═════ MATERIAL FOR THIS TASK

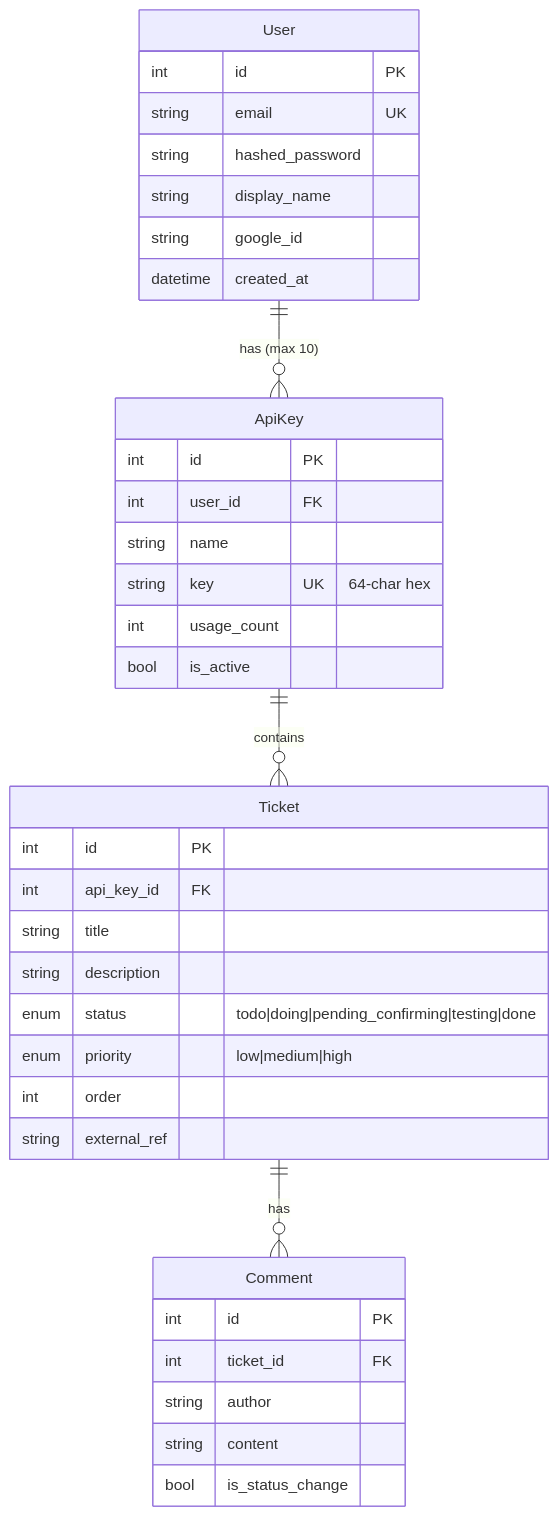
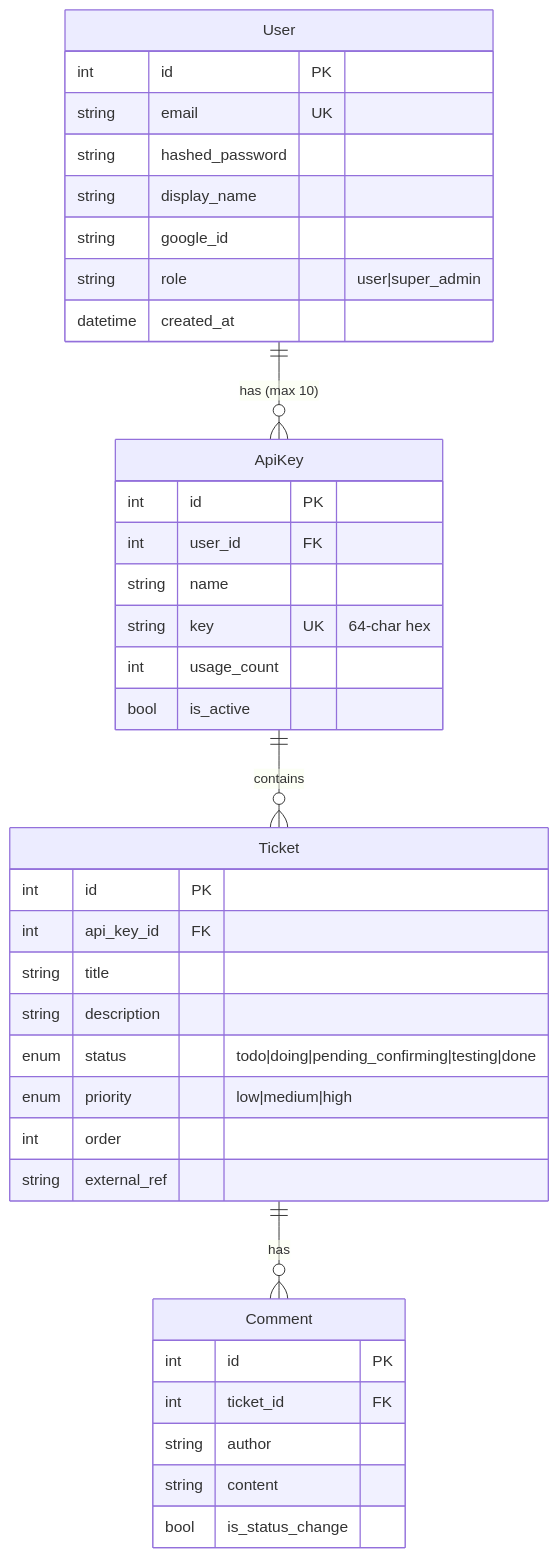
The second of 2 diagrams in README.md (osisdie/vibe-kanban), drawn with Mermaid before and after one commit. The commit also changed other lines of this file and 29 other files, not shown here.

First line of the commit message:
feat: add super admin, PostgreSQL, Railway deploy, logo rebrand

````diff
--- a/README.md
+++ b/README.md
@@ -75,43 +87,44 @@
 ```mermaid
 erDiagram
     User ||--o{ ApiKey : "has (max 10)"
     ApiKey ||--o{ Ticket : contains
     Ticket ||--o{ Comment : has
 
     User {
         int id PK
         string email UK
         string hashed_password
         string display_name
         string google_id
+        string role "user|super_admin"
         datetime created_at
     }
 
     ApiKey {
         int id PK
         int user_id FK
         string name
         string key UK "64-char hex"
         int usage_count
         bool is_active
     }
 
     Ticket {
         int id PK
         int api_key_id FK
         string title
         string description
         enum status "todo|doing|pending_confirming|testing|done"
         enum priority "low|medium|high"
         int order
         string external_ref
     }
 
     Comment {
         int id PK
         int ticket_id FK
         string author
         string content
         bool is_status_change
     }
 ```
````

══════════

> _PROBLEM DETAILS_
Could you return the whole listing exactly, with every picture removed?

> _RESULT FOR THIS EXERCISE_
The second of 2 diagrams in README.md (osisdie/vibe-kanban), drawn with Mermaid before and after one commit. The commit also changed other lines of this file and 29 other files, not shown here.

First line of the commit message:
feat: add super admin, PostgreSQL, Railway deploy, logo rebrand

````diff
--- a/README.md
+++ b/README.md
@@ -75,43 +87,44 @@
 ```mermaid
 erDiagram
     User ||--o{ ApiKey : "has (max 10)"
     ApiKey ||--o{ Ticket : contains
     Ticket ||--o{ Comment : has
 
     User {
         int id PK
         string email UK
         string hashed_password
         string display_name
         string google_id
+        string role "user|super_admin"
         datetime created_at
     }
 
     ApiKey {
         int id PK
         int user_id FK
         string name
         string key UK "64-char hex"
         int usage_count
         bool is_active
     }
 
     Ticket {
         int id PK
         int api_key_id FK
         string title
         string description
         enum status "todo|doing|pending_confirming|testing|done"
         enum priority "low|medium|high"
         int order
         string external_ref
     }
 
     Comment {
         int id PK
         int ticket_id FK
         string author
         string content
         bool is_status_change
     }
 ```
````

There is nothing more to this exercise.